This was no ordinary transaction. Purchasing a Lowther can be a frustrating experience. It took some six months for the drivers to arrive, and it was only through Tony's personal intervention that the drivers arrived as early as they did. Also, instead of the 16-ohm version I asked for, 8-ohm drivers were delivered. I mention my personal experience to emphasize what my source in the UK reinforces, that Lowther is presently a marginal company with sporadic production and limited resources.

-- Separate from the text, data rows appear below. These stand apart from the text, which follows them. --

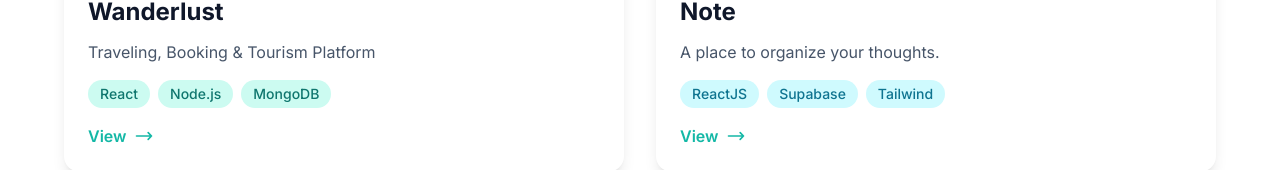
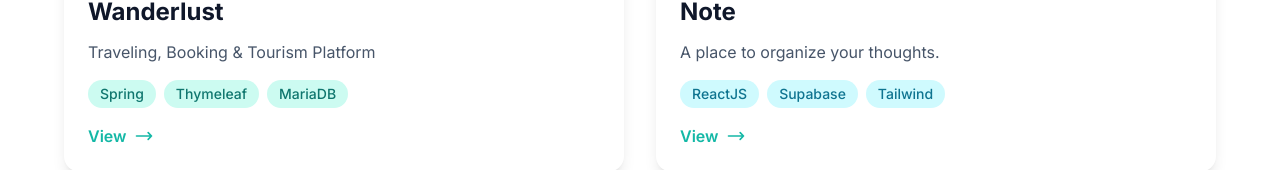
Before and after one commit to Hunter1202/portfolio, a website: page index.html in a window 1280 px wide. Shown: the part 1320-1490 px from the top of the page. Drawn offline with Linux system fonts and the light colour scheme.

Commit message:
Update index.html

```diff
--- a/index.html
+++ b/index.html
@@ -455,7 +455,7 @@
 
                     <p class="text-lg text-slate-600 dark:text-slate-400 max-w-lg leading-relaxed">
                         "Your web dreams, <span class="font-bold text-slate-900 dark:text-white">my reality.</span>"
-                        <br/>Crafting exceptional digital experiences with modern technologies.
+                                <!-- <br/>Crafting exceptional digital experiences with modern technologies. -->
                     </p>
 
                     <!-- Social Links -->
@@ -543,9 +543,9 @@
                     <h3 class="text-2xl font-bold text-slate-900 dark:text-white mb-3">Wanderlust</h3>
                     <p class="text-slate-600 dark:text-slate-400 mb-4">Traveling, Booking & Tourism Platform</p>
                     <div class="flex flex-wrap gap-2 mb-4">
-                        <span class="px-3 py-1 bg-teal-100 dark:bg-teal-900/30 text-teal-700 dark:text-teal-400 rounded-full text-sm font-medium">React</span>
-                        <span class="px-3 py-1 bg-teal-100 dark:bg-teal-900/30 text-teal-700 dark:text-teal-400 rounded-full text-sm font-medium">Node.js</span>
-                        <span class="px-3 py-1 bg-teal-100 dark:bg-teal-900/30 text-teal-700 dark:text-teal-400 rounded-full text-sm font-medium">MongoDB</span>
+                        <span class="px-3 py-1 bg-teal-100 dark:bg-teal-900/30 text-teal-700 dark:text-teal-400 rounded-full text-sm font-medium">Spring</span>
+                        <span class="px-3 py-1 bg-teal-100 dark:bg-teal-900/30 text-teal-700 dark:text-teal-400 rounded-full text-sm font-medium">Thymeleaf</span>
+                        <span class="px-3 py-1 bg-teal-100 dark:bg-teal-900/30 text-teal-700 dark:text-teal-400 rounded-full text-sm font-medium">MariaDB</span>
                     </div>
                     <a href="https://wanderlust.trucla.id.vn" class="inline-flex items-center text-teal-500 hover:text-teal-600 font-semibold transition-colors duration-300">
                         View
```
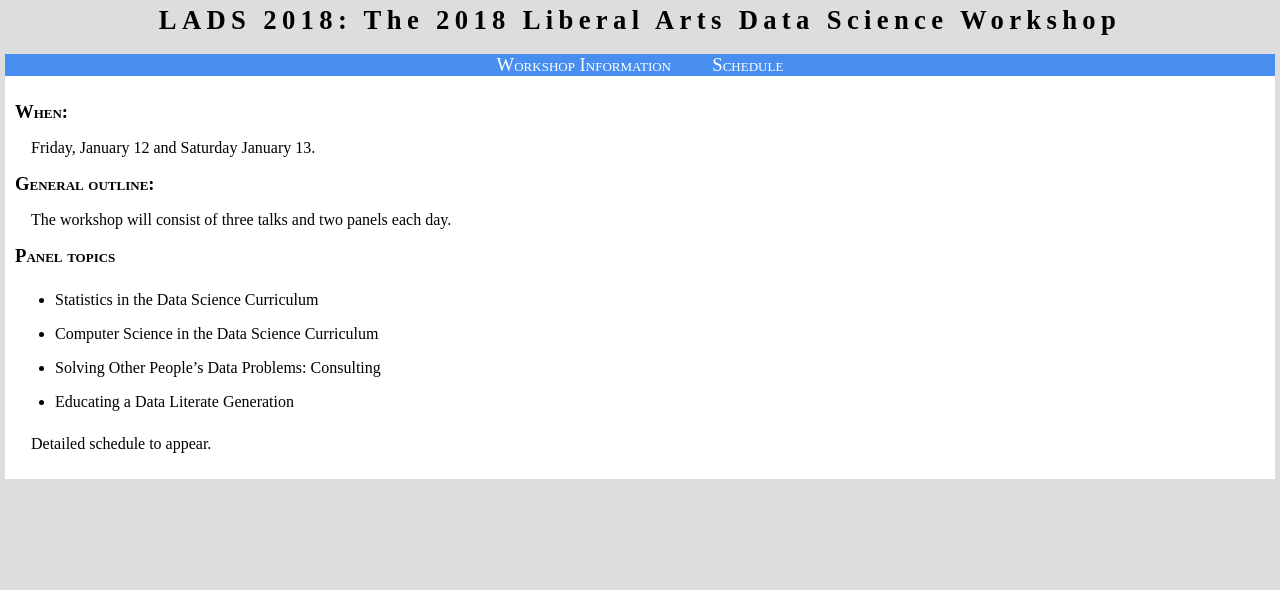
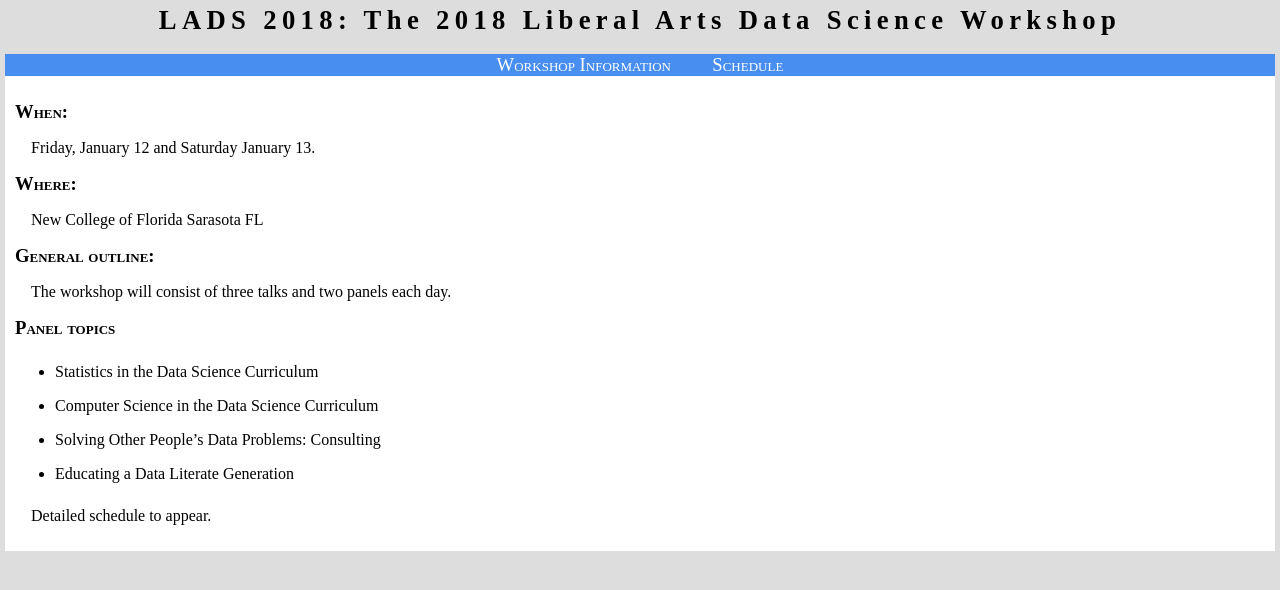
Before and after one commit to davidwgillman/davidwgillman.github.io, a Jekyll site: the page built from ladsworkshop/schedule.md, in a window 1280 px wide. Shown: the top 590 px of the page. Built offline with Jekyll 4.4.1, drawn with Linux system fonts in a browser that asks for light colours.

Commit message:
add place

```diff
--- a/ladsworkshop/schedule.md
+++ b/ladsworkshop/schedule.md
@@ -5,6 +5,10 @@ title: "LADS 2018: The 2018 Liberal Arts Data Science Workshop"
 
 ## When:
 Friday, January 12 and Saturday January 13.
+
+## Where:
+New College of Florida
+Sarasota FL
 
 ## General outline:
 The workshop will consist of three talks and two panels each day.
```
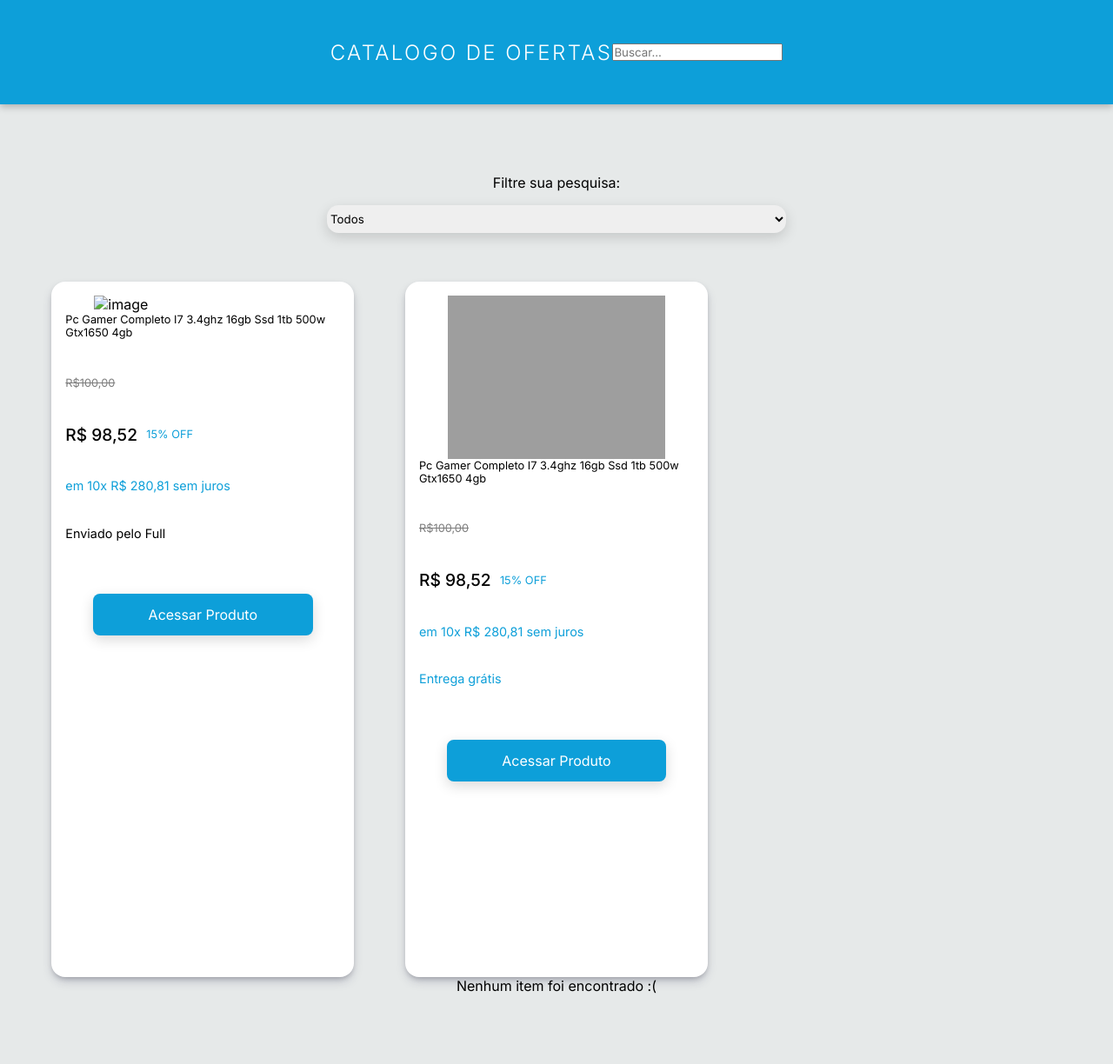
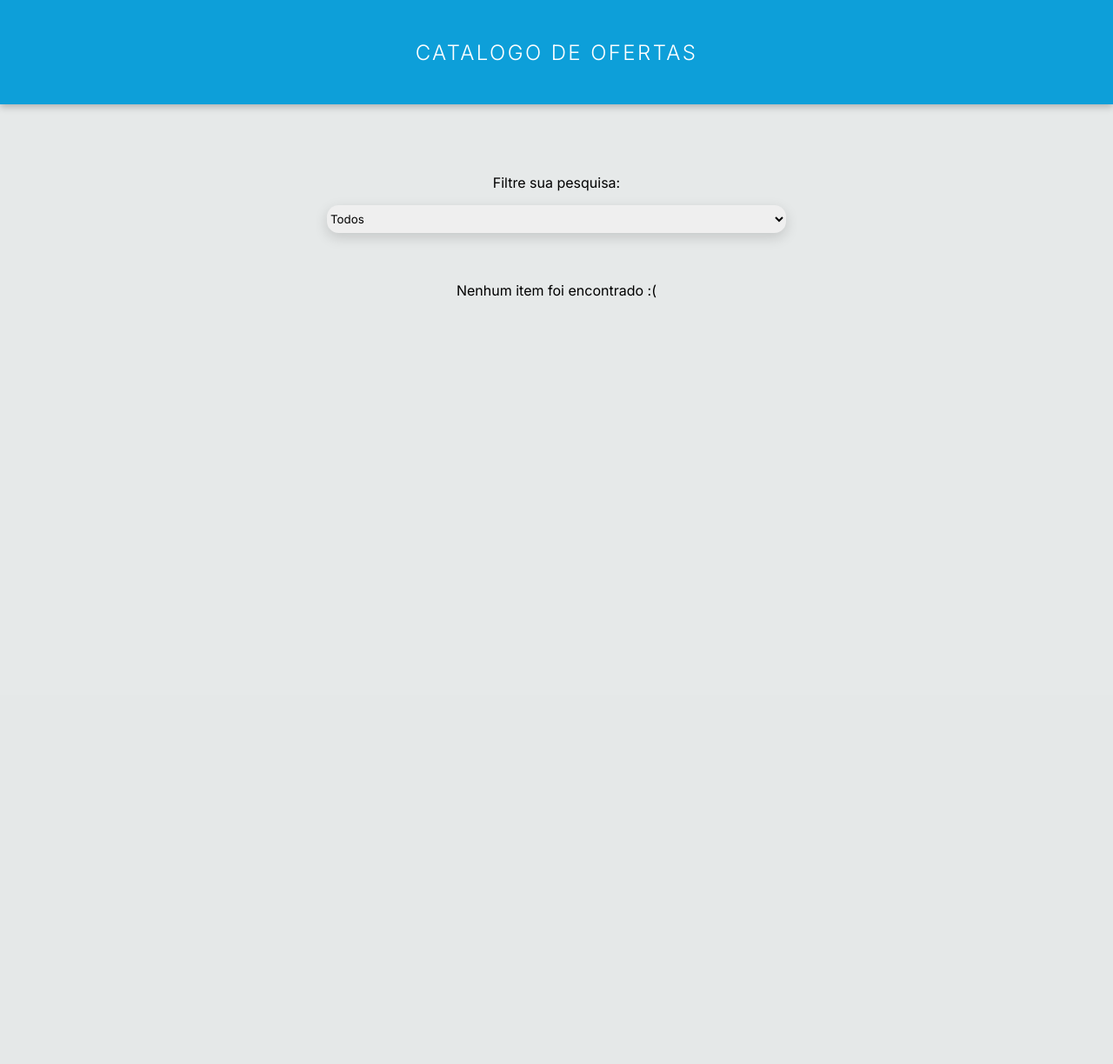
Before and after one commit to Pedro-Novais/desafio-catalogo-ofertas, a Django app: page / in a window 1280 px wide. Shown: the whole page at 87% size. After the commit the page ends 343 px from the top, so only its background shows below. Run offline with Django 5.2, Linux system fonts and the light colour scheme; data that the repository does not hold is empty; grey boxes are pictures that could not be loaded.

Commit message:
Style coding

```diff
--- a/desafio_catalogo_ofertas/src/api/_ProductApi.py
+++ b/desafio_catalogo_ofertas/src/api/_ProductApi.py
@@ -8,7 +8,7 @@ from django.http import JsonResponse
 from django.views import View
 
 from .utils import (
-    formate_value,
+    format_value,
     get_price_float,
     get_porcentage_discount
 )
@@ -47,8 +47,8 @@ class ProductApi(View):
             for product in products:
                 data = dict(zip(column_names, product))
 
-                price_full_formated = formate_value(value=data.get("price_full"))
-                price_with_discount_formated = formate_value(value=data.get("price_final"))
+                price_full_formated = format_value(value=data.get("price_full"))
+                price_with_discount_formated = format_value(value=data.get("price_final"))
                 porcentage_formated = get_porcentage_discount(data.get("porcentage_discount"))
                 price_float = get_price_float(data.get('price_full'))
 
@@ -72,5 +72,4 @@ class ProductApi(View):
             return list_products
 
         except Exception as e:
-            print("Erro ao resgatar dados do banco")
-            print(e)
+            print("Erro ao resgatar dados do banco: {}".format(e))
--- a/desafio_catalogo_ofertas/src/api/utils.py
+++ b/desafio_catalogo_ofertas/src/api/utils.py
@@ -1,6 +1,6 @@
 from typing import Literal
 
-def formate_value(value: str | None) -> float | Literal[None]:
+def format_value(value: str | None) -> float | Literal[None]:
     if not value:
         return None
 
--- a/desafio_catalogo_ofertas/src/templates/index.html
+++ b/desafio_catalogo_ofertas/src/templates/index.html
@@ -8,8 +8,7 @@
     <meta name="viewport" content="width=device-width, initial-scale=1.0">
     <title>Catalogo De Ofertas</title>
 
-    <!-- <link rel="stylesheet" href="{% static 'style.css' %}"> -->
-    <link rel="stylesheet" href="../static/style.css">
+    <link rel="stylesheet" href="{% static 'style.css' %}">
     <link rel="preconnect" href="https://fonts.googleapis.com">
     <link rel="preconnect" href="https://fonts.gstatic.com" crossorigin>
     <link
@@ -21,7 +20,6 @@
 <body>
     <header>
         <p>Catalogo De Ofertas</p>
-        <input type="text" id="search" placeholder="Buscar..." onkeyup="filterItems()">
     </header>
     <main>
         <div class="containerFilters">
@@ -30,7 +28,7 @@
                 <select id="filter">
                     <option value="all">Todos</option>
                     <option value="ship_free">Produtos com frete grátis</option>
-                    <option value="ship_full">Produtos entregues pelo Full</option>
+                    <option value="ship_full">Produtos com entrega Full</option>
                     <option value="max_prices">Maiores preços (Sem considerar descontos) </option>
                     <option value="min_prices">Menores preços (Sem considerar descontos)</option>
                     <option value="max_discount">Maior desconto percentual</option>
@@ -38,81 +36,12 @@
             </div>
         </div>
         <div class="containerProduct">
-            <div class="productCard">
-                <div class="containerImage">
-                    <img src="" alt="image">
-                </div>
-                <div class="containerInfo">
-                    <div class="line containerTitle">
-                        <p>Pc Gamer Completo I7 3.4ghz 16gb Ssd 1tb 500w Gtx1650 4gb</p>
-                    </div>
-
-                    <div class="line containerPriceFull">
-                        <span>R$100,00</span>
-                    </div>
-
-                    <div class="line containerPriceFinal">
-                        <p>R$ 98,52</p>
-                        <span>15% OFF</span>
-                    </div>
-
-                    <div class="line containerQuantitysIntalments">
-                        <p>em 10x R$ 280,81 sem juros</p>
-                    </div>
-
-                    <div class="line containerTypeShip">
-                        <span id="full">Enviado pelo Full</span>
-                    </div>
-
-                    <!-- <div class="line containerShipFree">
-                        <span id="free">Entrega grátis</span>
-                    </div> -->
-                    <div class="line containerButtonProduct">
-                        <a href="https://music.youtube.com/">Acessar Produto</a>
-                    </div>
-                </div>
-            </div>
-            <div class="productCard">
-                <div class="containerImage">
-                    <img src="https://http2.mlstatic.com/D_NQ_NP_773120-MLB73489476136_122023-O.webp" alt="image">
-                </div>
-                <div class="containerInfo">
-                    <div class="line containerTitle">
-                        <p>Pc Gamer Completo I7 3.4ghz 16gb Ssd 1tb 500w Gtx1650 4gb</p>
-                    </div>
-
-                    <div class="line containerPriceFull">
-                        <span>R$100,00</span>
-                    </div>
-
-                    <div class="line containerPriceFinal">
-                        <p>R$ 98,52</p>
-                        <span>15% OFF</span>
-                    </div>
-
-                    <div class="line containerQuantitysIntalments">
-                        <p>em 10x R$ 280,81 sem juros</p>
-                    </div>
-
-                    <!-- <div class="line containerTypeShip">
-                        <span id="full">Enviado pelo Full</span>
-                    </div> -->
-
-                    <div class="line containerShipFree">
-                        <span id="free">Entrega grátis</span>
-                    </div>
-                    <div class="line containerButtonProduct">
-                        <a href="https://music.youtube.com/">Acessar Produto</a>
-                    </div>
-                </div>
-            </div>
         </div>
     </main>
     <footer>
         <div></div>
     </footer>
     <script src="{% static 'index.js' %}" defer></script>
-    <!-- <script src="../static/index.js" defer></script> -->
 </body>
 
 </html>
```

My time with the Lowther has been fairly limited so far. These are speakers that take a notoriously long time to break in. So with that caveat in mind, let me offer a synopsis of my first sonic impressions. Certainly, in the context of the Acousta cabinet, there is no deep bass and only limited mid bass. Treble extension is limited to about 12 kHz. The treble is pretty directional; you have to sit in a tight sweet spot to enjoy what there is. The midrange is, however, where the Lowther shines. It shares with the old QUAD ESL the same sort of magically cohesive presentation. The tonal balance is, however, considerably different. Whereas the QUAD is laid back, the Lowther is most definitely not. Part of its charm comes form a moderate peak in the upper mid/presence region that projects female voice into your lap. This is similar in tonal balance to the behavior of the Altec 755A driver, which I experimented with a couple of years ago. The Altec is no doubt a great PA speaker: it projects voice so vividly that more accurate transducers seem tame in comparison. No wonder it has such a devout cult following. Overall, the Lowther is a much better driver, with transient speed and control that runs circles around the Altec. Driven by a pair of Cary 805s, spatial outlines took on flesh and blood palpability. Transparency is quite remarkable, as is detail resolution. This is a high-resolution transducer that shines a bright light onto the soundstage. Dynamic nuances are voiced with a conviction matched only by a handful of other speakers on this planet. The Lowther sure pushed my emotional buttons. Together with the classic QUAD ESL, these loudspeakers underscore just how little progress music lovers have had to contend with in the past 50 years.